Leibowitz: Faith, Country, Man

2013
Distributed by Ruth Diskin Films Ltd., P.O.Box 7153, Jerusalem, 91071, ISRAEL
Produced by Haim Slutzky, Dari Shay, Dana Cohen
Directed by Uri Rosenwaks
DVD , color with b&w, Hebrew with English subtitles
College - General Adult
Activism, Israel-Arab War, Jewish Religion, Philosophy


Reviewed by Rebecca Adler Schiff, College of Staten Island, City University of New York

Highly Recommended  Highly Recommended   
 
Date Entered: 9/9/2014

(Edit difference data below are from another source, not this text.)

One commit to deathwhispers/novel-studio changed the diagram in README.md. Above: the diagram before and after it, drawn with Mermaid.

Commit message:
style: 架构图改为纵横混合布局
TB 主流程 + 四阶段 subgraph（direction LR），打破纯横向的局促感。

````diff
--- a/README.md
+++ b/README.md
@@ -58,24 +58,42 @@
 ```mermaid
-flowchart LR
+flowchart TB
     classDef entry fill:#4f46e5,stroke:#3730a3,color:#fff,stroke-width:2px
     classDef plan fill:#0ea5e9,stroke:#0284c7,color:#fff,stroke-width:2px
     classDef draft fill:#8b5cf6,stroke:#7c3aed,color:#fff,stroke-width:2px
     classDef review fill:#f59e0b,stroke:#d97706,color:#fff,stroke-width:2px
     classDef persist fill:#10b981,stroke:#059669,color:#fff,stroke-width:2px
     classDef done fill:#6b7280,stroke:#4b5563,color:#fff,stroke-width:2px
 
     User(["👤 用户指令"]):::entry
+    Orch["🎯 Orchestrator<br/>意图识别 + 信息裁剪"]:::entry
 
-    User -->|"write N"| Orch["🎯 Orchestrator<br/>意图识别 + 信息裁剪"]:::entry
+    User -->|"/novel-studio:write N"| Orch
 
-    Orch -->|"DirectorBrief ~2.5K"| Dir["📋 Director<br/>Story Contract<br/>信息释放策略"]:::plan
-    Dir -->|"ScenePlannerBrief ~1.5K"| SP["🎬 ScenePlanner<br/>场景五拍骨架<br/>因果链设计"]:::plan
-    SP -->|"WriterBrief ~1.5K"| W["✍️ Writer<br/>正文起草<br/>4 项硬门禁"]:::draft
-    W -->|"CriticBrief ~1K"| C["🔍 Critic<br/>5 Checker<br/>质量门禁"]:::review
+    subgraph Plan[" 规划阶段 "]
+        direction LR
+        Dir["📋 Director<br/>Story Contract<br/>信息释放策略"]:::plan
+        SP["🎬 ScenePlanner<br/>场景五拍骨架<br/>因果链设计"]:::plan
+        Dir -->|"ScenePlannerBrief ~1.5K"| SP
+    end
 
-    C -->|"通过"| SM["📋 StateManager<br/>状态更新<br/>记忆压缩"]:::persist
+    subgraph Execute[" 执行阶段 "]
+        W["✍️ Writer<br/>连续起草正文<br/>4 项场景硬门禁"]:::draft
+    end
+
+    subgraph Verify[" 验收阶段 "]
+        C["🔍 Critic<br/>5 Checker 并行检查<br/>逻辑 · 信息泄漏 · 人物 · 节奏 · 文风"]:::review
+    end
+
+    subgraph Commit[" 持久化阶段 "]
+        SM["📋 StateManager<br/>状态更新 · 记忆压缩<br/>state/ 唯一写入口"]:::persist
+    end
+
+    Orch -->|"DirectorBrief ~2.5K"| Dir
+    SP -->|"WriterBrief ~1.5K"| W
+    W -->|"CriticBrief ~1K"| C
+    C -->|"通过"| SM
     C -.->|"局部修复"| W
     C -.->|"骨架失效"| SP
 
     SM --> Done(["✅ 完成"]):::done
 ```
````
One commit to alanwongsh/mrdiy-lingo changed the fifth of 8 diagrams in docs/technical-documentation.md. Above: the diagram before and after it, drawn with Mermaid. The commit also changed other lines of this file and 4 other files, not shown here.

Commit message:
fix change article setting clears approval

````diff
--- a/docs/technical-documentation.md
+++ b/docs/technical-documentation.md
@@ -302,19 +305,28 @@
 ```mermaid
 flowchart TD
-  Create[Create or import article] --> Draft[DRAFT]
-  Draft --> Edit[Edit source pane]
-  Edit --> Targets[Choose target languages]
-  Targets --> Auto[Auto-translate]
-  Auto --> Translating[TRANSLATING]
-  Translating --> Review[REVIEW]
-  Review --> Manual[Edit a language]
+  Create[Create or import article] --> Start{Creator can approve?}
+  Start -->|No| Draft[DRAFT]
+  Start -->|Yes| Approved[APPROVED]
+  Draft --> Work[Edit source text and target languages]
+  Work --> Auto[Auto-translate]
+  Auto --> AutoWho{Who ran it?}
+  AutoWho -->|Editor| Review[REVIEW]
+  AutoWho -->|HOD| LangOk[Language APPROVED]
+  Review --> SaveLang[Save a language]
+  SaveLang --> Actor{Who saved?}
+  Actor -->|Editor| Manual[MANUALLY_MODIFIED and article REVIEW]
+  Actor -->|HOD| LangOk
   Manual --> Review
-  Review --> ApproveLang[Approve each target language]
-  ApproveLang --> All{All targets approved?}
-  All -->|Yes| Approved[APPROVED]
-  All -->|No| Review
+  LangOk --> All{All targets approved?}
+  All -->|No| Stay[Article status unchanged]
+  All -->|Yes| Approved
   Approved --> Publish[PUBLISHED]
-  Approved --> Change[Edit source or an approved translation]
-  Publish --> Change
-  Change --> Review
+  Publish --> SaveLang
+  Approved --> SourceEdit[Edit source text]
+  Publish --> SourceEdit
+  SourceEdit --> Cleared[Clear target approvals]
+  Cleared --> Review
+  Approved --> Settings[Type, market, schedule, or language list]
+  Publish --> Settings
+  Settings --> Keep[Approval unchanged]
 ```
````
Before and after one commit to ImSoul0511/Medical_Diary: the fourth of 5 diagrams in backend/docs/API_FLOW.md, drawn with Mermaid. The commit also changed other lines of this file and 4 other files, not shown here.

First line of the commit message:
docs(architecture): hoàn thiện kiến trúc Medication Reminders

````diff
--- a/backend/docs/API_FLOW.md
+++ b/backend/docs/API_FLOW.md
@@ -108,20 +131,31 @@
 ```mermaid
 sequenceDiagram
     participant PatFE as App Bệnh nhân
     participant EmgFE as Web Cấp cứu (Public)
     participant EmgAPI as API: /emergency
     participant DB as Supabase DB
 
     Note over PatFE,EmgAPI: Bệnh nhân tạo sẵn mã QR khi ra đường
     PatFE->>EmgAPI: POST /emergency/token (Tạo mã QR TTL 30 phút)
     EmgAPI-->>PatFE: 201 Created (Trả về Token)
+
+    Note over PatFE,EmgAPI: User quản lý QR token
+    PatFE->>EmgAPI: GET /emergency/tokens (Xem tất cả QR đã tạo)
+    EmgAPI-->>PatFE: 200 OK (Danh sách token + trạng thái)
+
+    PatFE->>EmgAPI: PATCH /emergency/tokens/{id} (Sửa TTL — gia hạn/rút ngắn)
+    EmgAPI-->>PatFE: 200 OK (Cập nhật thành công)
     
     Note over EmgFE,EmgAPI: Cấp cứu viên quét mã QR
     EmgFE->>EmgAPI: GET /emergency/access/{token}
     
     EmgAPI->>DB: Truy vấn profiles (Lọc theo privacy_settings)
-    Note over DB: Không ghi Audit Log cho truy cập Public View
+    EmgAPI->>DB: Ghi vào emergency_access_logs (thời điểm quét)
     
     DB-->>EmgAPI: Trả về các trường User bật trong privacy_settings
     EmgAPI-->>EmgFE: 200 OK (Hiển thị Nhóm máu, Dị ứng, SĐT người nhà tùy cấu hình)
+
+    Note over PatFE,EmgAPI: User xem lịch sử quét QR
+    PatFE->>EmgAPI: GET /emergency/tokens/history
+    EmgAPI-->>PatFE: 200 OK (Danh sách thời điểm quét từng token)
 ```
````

Biochemist, neuroscientist, philosopher, theologian, activist, the Israeli polymath Yeshayahu Leibowitz (1903-1994) was a towering figure in Israeli life, bringing the scourge and moral fervor of a Biblical prophet to what he saw as the excesses and transgressions of the country’s political and ethical policies. Probably best known for his stern opposition, from the very first days after the Six-Day War, to the occupation of captured Arab lands—thus rendering Israel no better in his eyes than any other despotic colonial power – and even going so far as to urge military recruits to refuse to serve, he brought upon himself the scorn of a large segment of the population. He never backed down from those views, however, repeating them fearlessly as long as he lived. When nominated in 1993 to receive the country’s highest award, the Israel Prize, for his lifelong contributions, including scientific ones, the nomination was so angrily denounced by some (then Prime Minister Itzhak Rabin vowed to boycott the ceremony) that Leibowitz withdrew his name. (A tragic irony followed. When Rabin soon afterward was called a traitor by Israeli extremists for shaking Yasir Arafat’s hand on the White House lawn, Leibowitz prophetically worried what citizens were prone to do to persons they called traitors. Rabin was assassinated by an Israeli citizen a year after Leibowitz’s death.) In 2010, Leibowitz’s papers were placed in the National Library of Israel.

Originally a three-part television biography, Leibowitz: Faith, Country, Man runs as three more or less independent intersecting films, each roughly an hour long, labeled, respectively, as in the title. Included are archival footage and interviews with colleagues, friends, relatives, and fellow dissenters. Leibowitz is seen in the round not only as a political gadfly but someone fast on his feet with something insightful to say about almost anything. His theological opinions are by turns controversial and profound. Though an observant Jew, his ideas about God conform more to those of an agnostic, or even a mystic. If there is a God, He is unknowable. If the Messiah ever comes, he’s a false Messiah. God is not a health care plan, there to answer the prayers of the sick. Nor is He to blame for the horrors humans have heaped upon humans. There is no such thing as death, there is only life and the absence of life. Throughout, Leibowitz’s views are colored by a deep personal skepticism.

If there’s an aspect of the man one would have liked to be treated to but is mostly missing, it’s some discussion, if only in lay terms, of Leibowitz’s scientific work. The film hints that he was interested in how the anatomical material brain becomes an instrument of consciousness. Somewhere he pronounces, “A brain doesn’t think, a person uses a brain to think!” A fascinating portrait of a public intellectual for the ages. Highly recommended.